The Congregation for the Doctrine of the Faith and the Dicastery for Promoting Integral Human Development have co-authored "Oeconomicae et pecuniariae quaestiones: Considerations for ethical discernment about some aspects of the current financial-economic system," the Vatican press office announced May 14.

The new document, the first such joint effort of two Vatican offices during Francis' five-year papacy, will be released May 17. It will be presented at a press conference by the heads of the two dicasteries: Archbishop Luis Ladaria and Cardinal Peter Turkson, respectively, alongside two noted Italian economists.

The pope has often criticized the global capitalist system, saying it has perpetuated a "throwaway culture" that serves to enrich the wealthy at the expense of the world's poorest.

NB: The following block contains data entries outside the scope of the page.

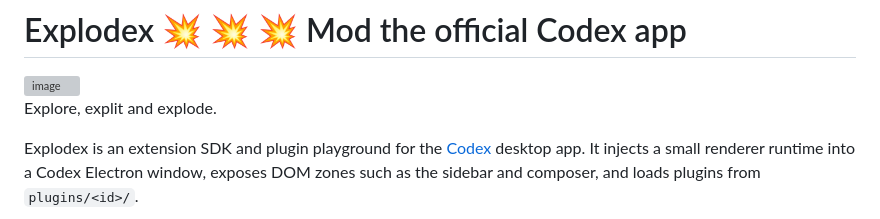
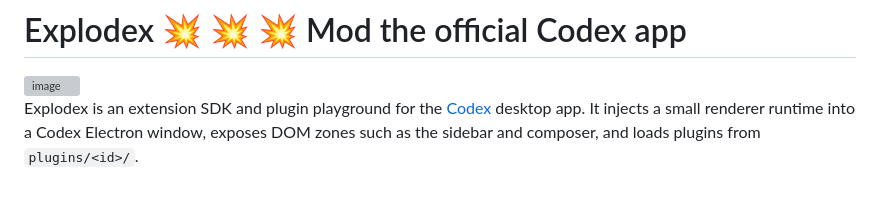
Before and after one commit to dan-dr/explodex, a Markdown page: README.md, the part around the change. Rendered like a GitHub page; grey boxes are pictures that could not be loaded.

```diff
--- a/README.md
+++ b/README.md
@@ -1,8 +1,6 @@
 # Explodex  💥 💥 💥 Mod the official Codex app
 
 <img width="498" height="326" alt="image" src="https://i.pinimg.com/originals/1a/c6/70/1ac6702bbd0296122a33da8751523125.gif" />
-
-Explore, explit and explode.
 
 Explodex is an extension SDK and plugin playground for the [Codex](https://openai.com/codex) desktop app. It injects a small renderer runtime into a Codex Electron window, exposes DOM zones such as the sidebar and composer, and loads plugins from `plugins/<id>/`.
 
```
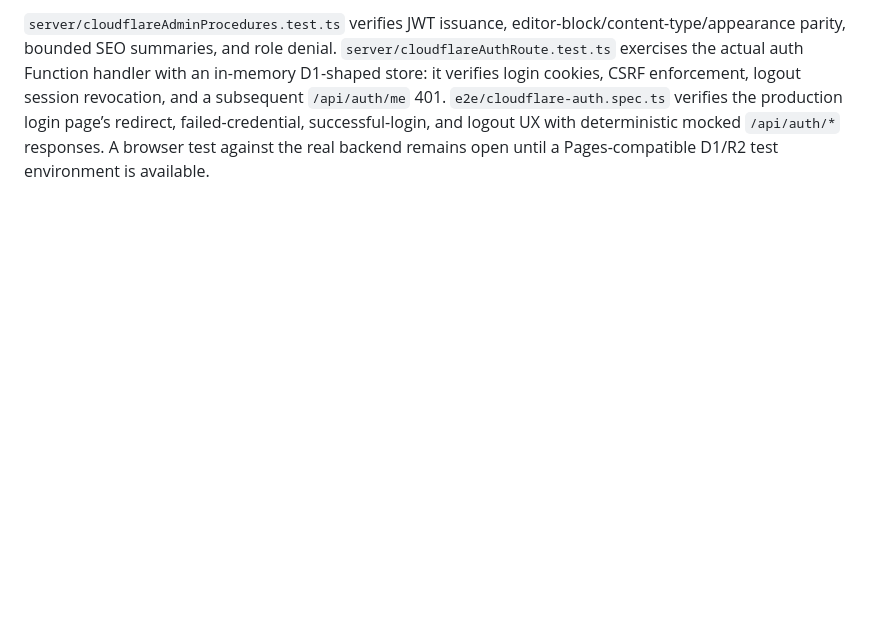
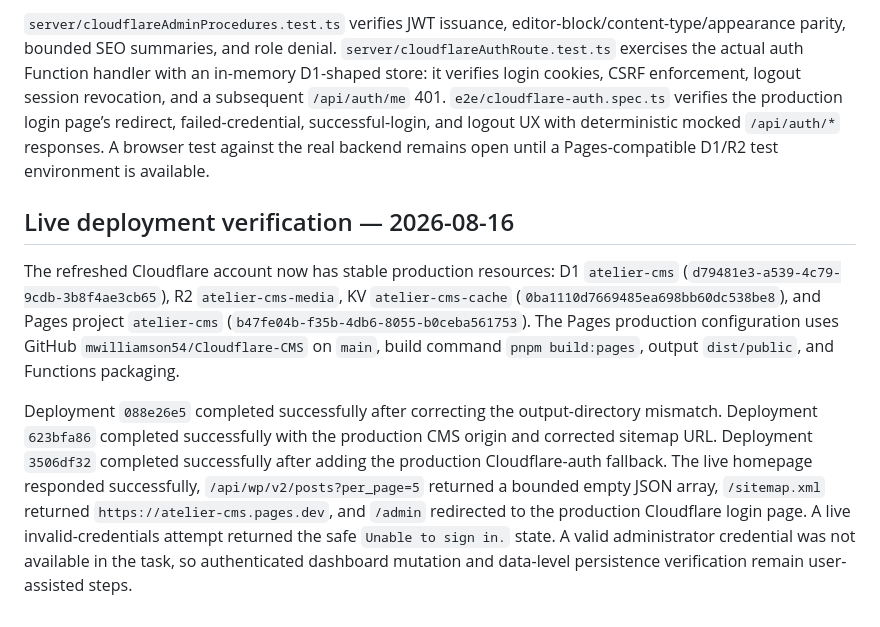
Before and after one commit to mwilliamson54/Cloudflare-CMS, a Markdown page: docs/cloudflare-deployment-readiness.md, the part around the change. GitHub-like rendering; blank space fills up the shorter version.

```diff
--- a/docs/cloudflare-deployment-readiness.md
+++ b/docs/cloudflare-deployment-readiness.md
@@ -94,3 +94,9 @@ This is a completed local adapter milestone. Migration `0006_menus.sql` adds a d
 The Pages adapter now covers the dashboard’s discovered CMS procedure families, including content lifecycle, taxonomies, media upload/update/replace/delete, settings, menus, users, API tokens, SEO summaries, content types, editor blocks, appearance, bootstrap, and protected preview. The explicit procedure-name comparison is recorded in `docs/cloudflare-admin-parity-matrix.md`; it intentionally distinguishes public `site.*` delivery and the development-only `ai.chat` integration from Pages CMS administration.
 
 `server/cloudflareAdminProcedures.test.ts` verifies JWT issuance, editor-block/content-type/appearance parity, bounded SEO summaries, and role denial. `server/cloudflareAuthRoute.test.ts` exercises the actual auth Function handler with an in-memory D1-shaped store: it verifies login cookies, CSRF enforcement, logout session revocation, and a subsequent `/api/auth/me` 401. `e2e/cloudflare-auth.spec.ts` verifies the production login page’s redirect, failed-credential, successful-login, and logout UX with deterministic mocked `/api/auth/*` responses. A browser test against the real backend remains open until a Pages-compatible D1/R2 test environment is available.
+
+## Live deployment verification — 2026-08-16
+
+The refreshed Cloudflare account now has stable production resources: D1 `atelier-cms` (`d79481e3-a539-4c79-9cdb-3b8f4ae3cb65`), R2 `atelier-cms-media`, KV `atelier-cms-cache` (`0ba1110d7669485ea698bb60dc538be8`), and Pages project `atelier-cms` (`b47fe04b-f35b-4db6-8055-b0ceba561753`). The Pages production configuration uses GitHub `mwilliamson54/Cloudflare-CMS` on `main`, build command `pnpm build:pages`, output `dist/public`, and Functions packaging.
+
+Deployment `088e26e5` completed successfully after correcting the output-directory mismatch. Deployment `623bfa86` completed successfully with the production CMS origin and corrected sitemap URL. Deployment `3506df32` completed successfully after adding the production Cloudflare-auth fallback. The live homepage responded successfully, `/api/wp/v2/posts?per_page=5` returned a bounded empty JSON array, `/sitemap.xml` returned `https://atelier-cms.pages.dev`, and `/admin` redirected to the production Cloudflare login page. A live invalid-credentials attempt returned the safe `Unable to sign in.` state. A valid administrator credential was not available in the task, so authenticated dashboard mutation and data-level persistence verification remain user-assisted steps.
```
Also changed, not shown: todo.md (+7 -7 lines).
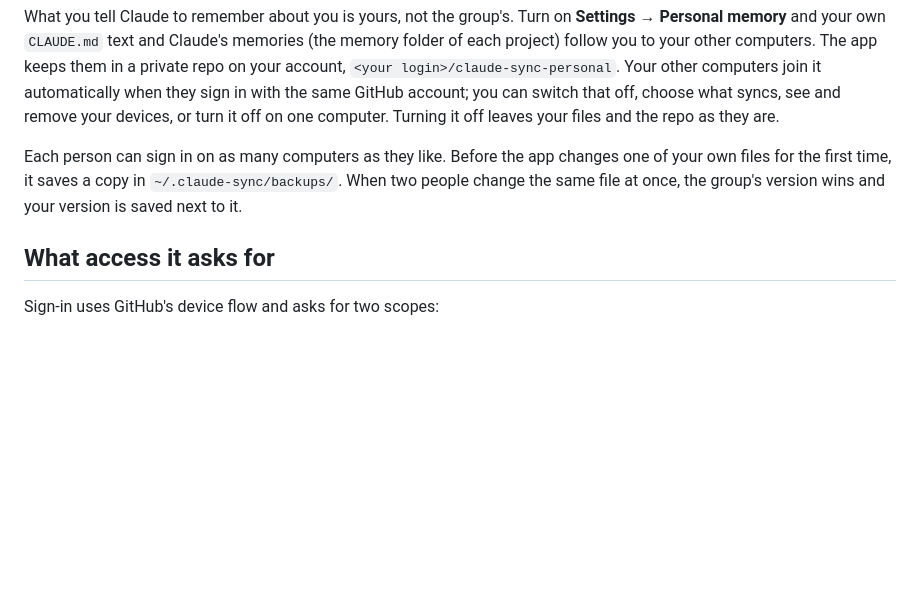
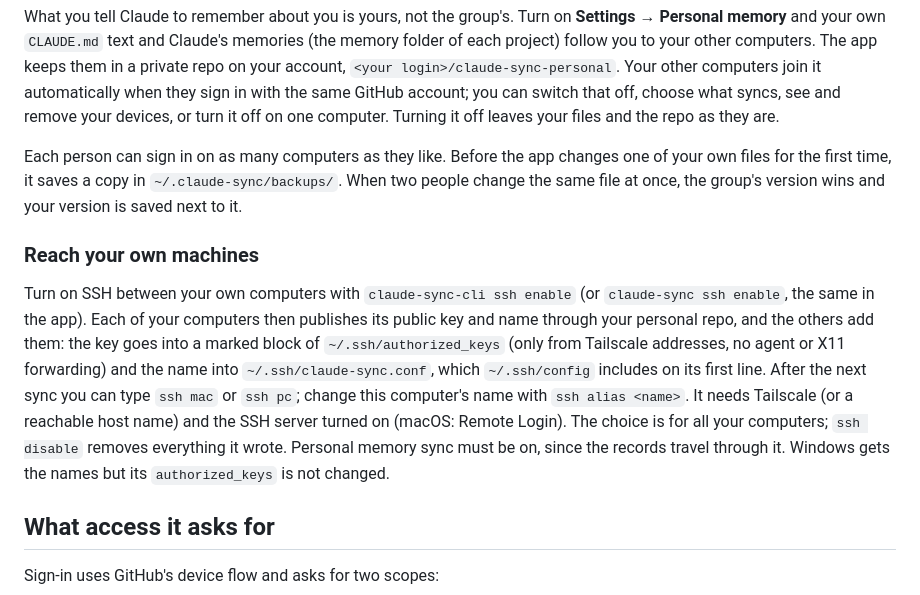
Before and after one commit to MehdiMamas/claude-sync, a Markdown page: README.md, the part around the change. Rendered like a GitHub page; blank space fills up the shorter version.

Commit message:
Docs: reach your own machines over SSH (#166)

```diff
--- a/README.md
+++ b/README.md
@@ -54,6 +54,10 @@ What you tell Claude to remember about you is yours, not the group's. Turn on **
 
 Each person can sign in on as many computers as they like. Before the app changes one of your own files for the first time, it saves a copy in `~/.claude-sync/backups/`. When two people change the same file at once, the group's version wins and your version is saved next to it.
 
+### Reach your own machines
+
+Turn on SSH between your own computers with `claude-sync-cli ssh enable` (or `claude-sync ssh enable`, the same in the app). Each of your computers then publishes its public key and name through your personal repo, and the others add them: the key goes into a marked block of `~/.ssh/authorized_keys` (only from Tailscale addresses, no agent or X11 forwarding) and the name into `~/.ssh/claude-sync.conf`, which `~/.ssh/config` includes on its first line. After the next sync you can type `ssh mac` or `ssh pc`; change this computer's name with `ssh alias <name>`. It needs Tailscale (or a reachable host name) and the SSH server turned on (macOS: Remote Login). The choice is for all your computers; `ssh disable` removes everything it wrote. Personal memory sync must be on, since the records travel through it. Windows gets the names but its `authorized_keys` is not changed.
+
 ## What access it asks for
 
 Sign-in uses GitHub's device flow and asks for two scopes:
```
Also changed, not shown: AGENTS.md (+3 -1 lines), docs/architecture.md (+10 -0 lines).
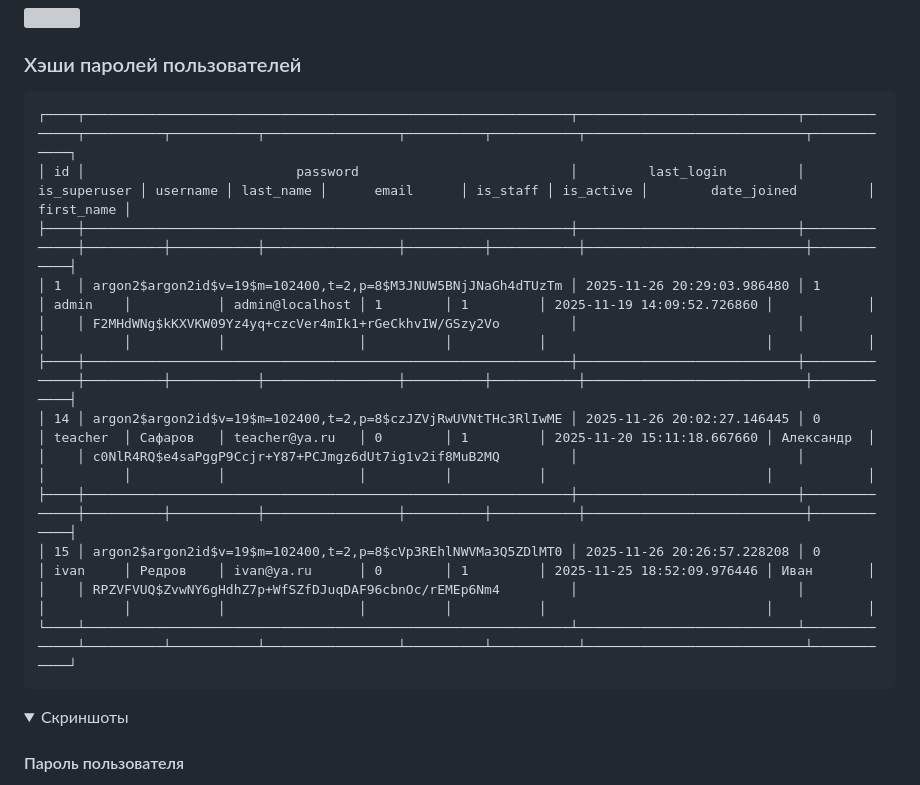
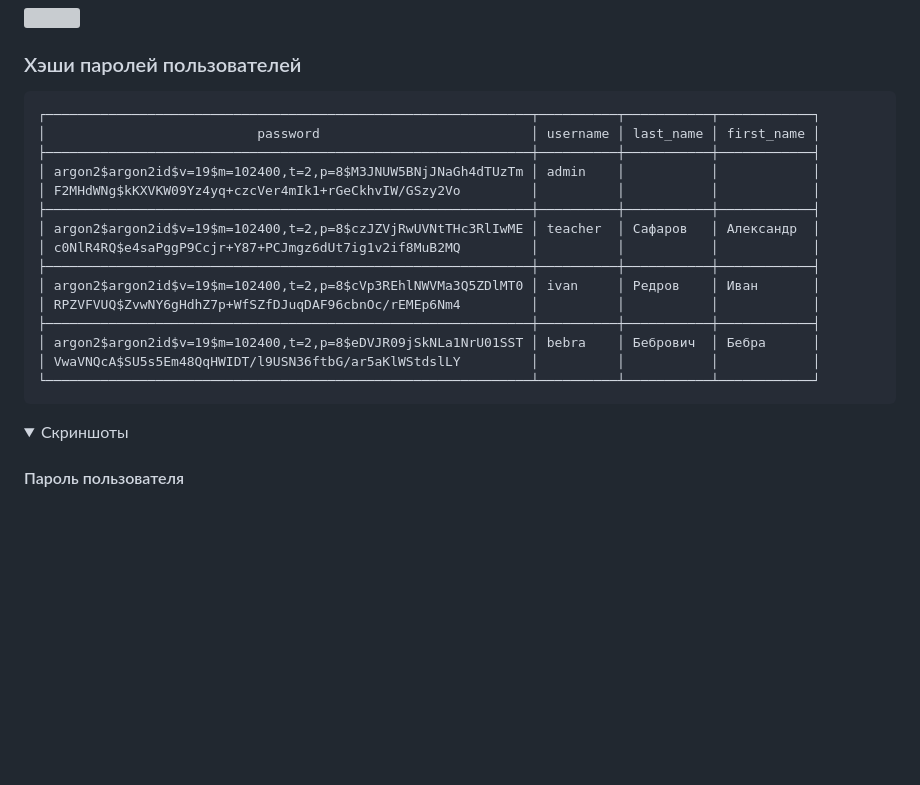
Before and after one commit to Digit4lSh4d0w/fefu-web-2025, a Markdown page: docs/task-4.md, the part around the change. Drawn GitHub-style; folded sections open; blank space fills up the shorter version; grey boxes are pictures that could not be loaded.

Commit message:
Обновлена таблица с хэшами паролей в отчете для задания №4

````diff
--- a/docs/task-4.md
+++ b/docs/task-4.md
@@ -106,18 +106,21 @@ class ProfileView(LoginRequiredMixin, views.View):
 ### Хэши паролей пользователей
 
 ```plaintext
-┌────┬──────────────────────────────────────────────────────────────┬────────────────────────────┬──────────────┬──────────┬───────────┬─────────────────┬──────────┬───────────┬────────────────────────────┬────────────┐
-│ id │                           password                           │         last_login         │ is_superuser │ username │ last_name │      email      │ is_staff │ is_active │        date_joined         │ first_name │
-├────┼──────────────────────────────────────────────────────────────┼────────────────────────────┼──────────────┼──────────┼───────────┼─────────────────┼──────────┼───────────┼────────────────────────────┼────────────┤
-│ 1  │ argon2$argon2id$v=19$m=102400,t=2,p=8$M3JNUW5BNjJNaGh4dTUzTm │ 2025-11-26 20:29:03.986480 │ 1            │ admin    │           │ admin@localhost │ 1        │ 1         │ 2025-11-19 14:09:52.726860 │            │
-│    │ F2MHdWNg$kKXVKW09Yz4yq+czcVer4mIk1+rGeCkhvIW/GSzy2Vo         │                            │              │          │           │                 │          │           │                            │            │
-├────┼──────────────────────────────────────────────────────────────┼────────────────────────────┼──────────────┼──────────┼───────────┼─────────────────┼──────────┼───────────┼────────────────────────────┼────────────┤
-│ 14 │ argon2$argon2id$v=19$m=102400,t=2,p=8$czJZVjRwUVNtTHc3RlIwME │ 2025-11-26 20:02:27.146445 │ 0            │ teacher  │ Сафаров   │ teacher@ya.ru   │ 0        │ 1         │ 2025-11-20 15:11:18.667660 │ Александр  │
-│    │ c0NlR4RQ$e4saPggP9Ccjr+Y87+PCJmgz6dUt7ig1v2if8MuB2MQ         │                            │              │          │           │                 │          │           │                            │            │
-├────┼──────────────────────────────────────────────────────────────┼────────────────────────────┼──────────────┼──────────┼───────────┼─────────────────┼──────────┼───────────┼────────────────────────────┼────────────┤
-│ 15 │ argon2$argon2id$v=19$m=102400,t=2,p=8$cVp3REhlNWVMa3Q5ZDlMT0 │ 2025-11-26 20:26:57.228208 │ 0            │ ivan     │ Редров    │ ivan@ya.ru      │ 0        │ 1         │ 2025-11-25 18:52:09.976446 │ Иван       │
-│    │ RPZVFVUQ$ZvwNY6gHdhZ7p+WfSZfDJuqDAF96cbnOc/rEMEp6Nm4         │                            │              │          │           │                 │          │           │                            │            │
-└────┴──────────────────────────────────────────────────────────────┴────────────────────────────┴──────────────┴──────────┴───────────┴─────────────────┴──────────┴───────────┴────────────────────────────┴────────────┘
+┌──────────────────────────────────────────────────────────────┬──────────┬───────────┬────────────┐
+│                           password                           │ username │ last_name │ first_name │
+├──────────────────────────────────────────────────────────────┼──────────┼───────────┼────────────┤
+│ argon2$argon2id$v=19$m=102400,t=2,p=8$M3JNUW5BNjJNaGh4dTUzTm │ admin    │           │            │
+│ F2MHdWNg$kKXVKW09Yz4yq+czcVer4mIk1+rGeCkhvIW/GSzy2Vo         │          │           │            │
+├──────────────────────────────────────────────────────────────┼──────────┼───────────┼────────────┤
+│ argon2$argon2id$v=19$m=102400,t=2,p=8$czJZVjRwUVNtTHc3RlIwME │ teacher  │ Сафаров   │ Александр  │
+│ c0NlR4RQ$e4saPggP9Ccjr+Y87+PCJmgz6dUt7ig1v2if8MuB2MQ         │          │           │            │
+├──────────────────────────────────────────────────────────────┼──────────┼───────────┼────────────┤
+│ argon2$argon2id$v=19$m=102400,t=2,p=8$cVp3REhlNWVMa3Q5ZDlMT0 │ ivan     │ Редров    │ Иван       │
+│ RPZVFVUQ$ZvwNY6gHdhZ7p+WfSZfDJuqDAF96cbnOc/rEMEp6Nm4         │          │           │            │
+├──────────────────────────────────────────────────────────────┼──────────┼───────────┼────────────┤
+│ argon2$argon2id$v=19$m=102400,t=2,p=8$eDVJR09jSkNLa1NrU01SST │ bebra    │ Бебрович  │ Бебра      │
+│ VwaVNQcA$SU5s5Em48QqHWIDT/l9USN36ftbG/ar5aKlWStdslLY         │          │           │            │
+└──────────────────────────────────────────────────────────────┴──────────┴───────────┴────────────┘
 ```
 
 <details>
````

In one of the pontiff's most stinging criticisms, he told residents of a Kenyan slum during a visit in 2015 that they were suffering from "wounds inflicted by minorities who cling to power and wealth, who selfishly squander while a growing majority is forced to flee to abandoned, filthy and run-down peripheries."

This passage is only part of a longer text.